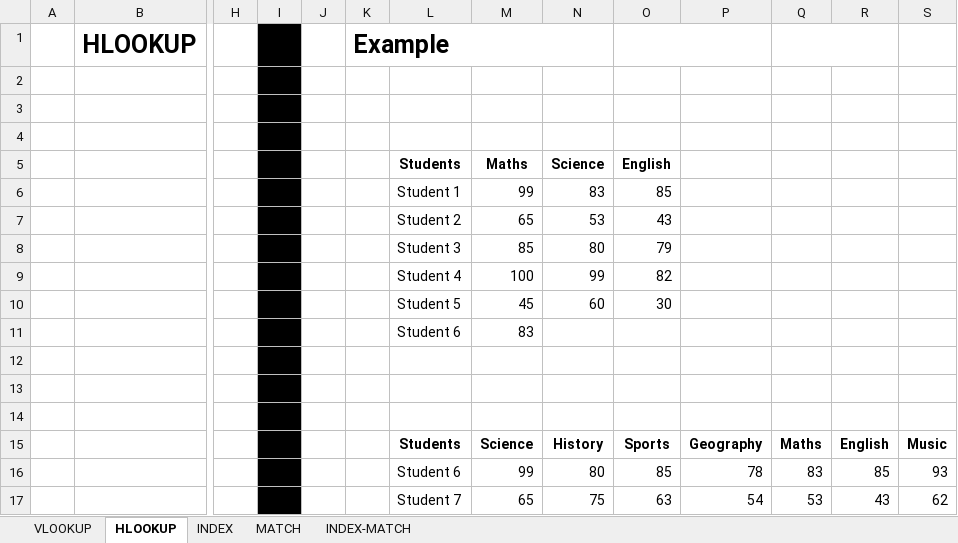
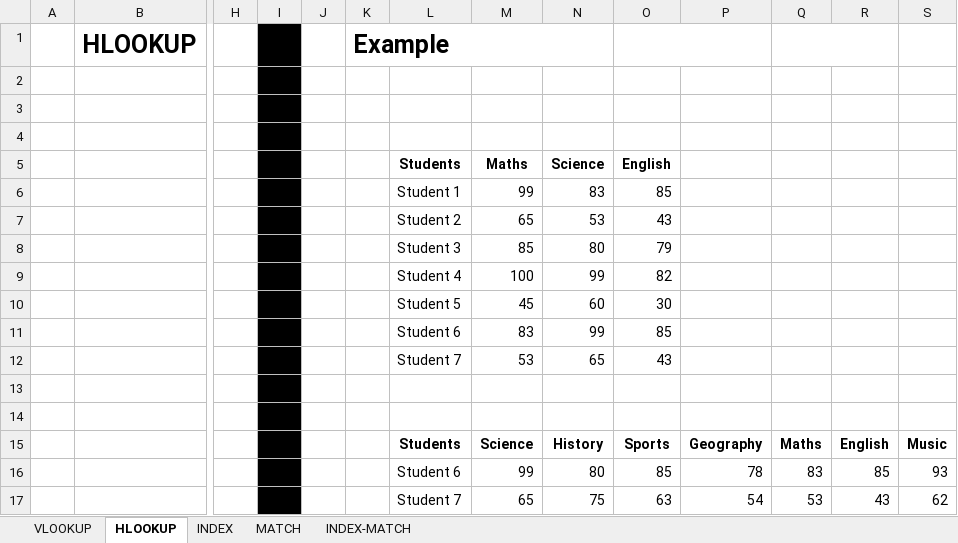
Before and after one commit to Leonidus786/Weekend, an Excel workbook: Excel/10. Vlookup_&_Xlookup/Lecture_5_Lookups.xlsx, sheet HLOOKUP, drawn as a sheet; only a part is shown, gaps mark what is left out; values as stored, in another font and other column widths than the file's, no borders; rows hold the shown columns only; the diff names each change by its address in the sheet, - before the commit and + after, or states it on an @@ line.

```diff
--- a/Excel/10. Vlookup_&_Xlookup/Lecture_5_Lookups.xlsx (sheet HLOOKUP)
+++ b/Excel/10. Vlookup_&_Xlookup/Lecture_5_Lookups.xlsx (sheet HLOOKUP)
-N11 (Science): (empty)
+N11 (Science): 99
-O11 (English): (empty)
+O11 (English): 85
-row 12: (empty)
+row 12:  |  |  |  |  |  | Student 7 | 53 | 65 | 43
```
Also changed, not shown: sheet INDEX, sheet MATCH, formulas that keep their value, Excel/10. Vlookup_&_Xlookup/10_VlookUP_&_XlookuP..xlsx, Excel/11. Pivot_Tables/Excel+Report+1+Data.xlsx.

┄┄┄┄┄┄

#### What you are asked to do:
Since the copy must hold no pictures, repeat everything else in the records exactly as written.

#### Answer for this exercise:
Before and after one commit to Leonidus786/Weekend, an Excel workbook: Excel/10. Vlookup_&_Xlookup/Lecture_5_Lookups.xlsx, sheet HLOOKUP, drawn as a sheet; only a part is shown, gaps mark what is left out; values as stored, in another font and other column widths than the file's, no borders; rows hold the shown columns only; the diff names each change by its address in the sheet, - before the commit and + after, or states it on an @@ line.

```diff
--- a/Excel/10. Vlookup_&_Xlookup/Lecture_5_Lookups.xlsx (sheet HLOOKUP)
+++ b/Excel/10. Vlookup_&_Xlookup/Lecture_5_Lookups.xlsx (sheet HLOOKUP)
-N11 (Science): (empty)
+N11 (Science): 99
-O11 (English): (empty)
+O11 (English): 85
-row 12: (empty)
+row 12:  |  |  |  |  |  | Student 7 | 53 | 65 | 43
```
Also changed, not shown: sheet INDEX, sheet MATCH, formulas that keep their value, Excel/10. Vlookup_&_Xlookup/10_VlookUP_&_XlookuP..xlsx, Excel/11. Pivot_Tables/Excel+Report+1+Data.xlsx.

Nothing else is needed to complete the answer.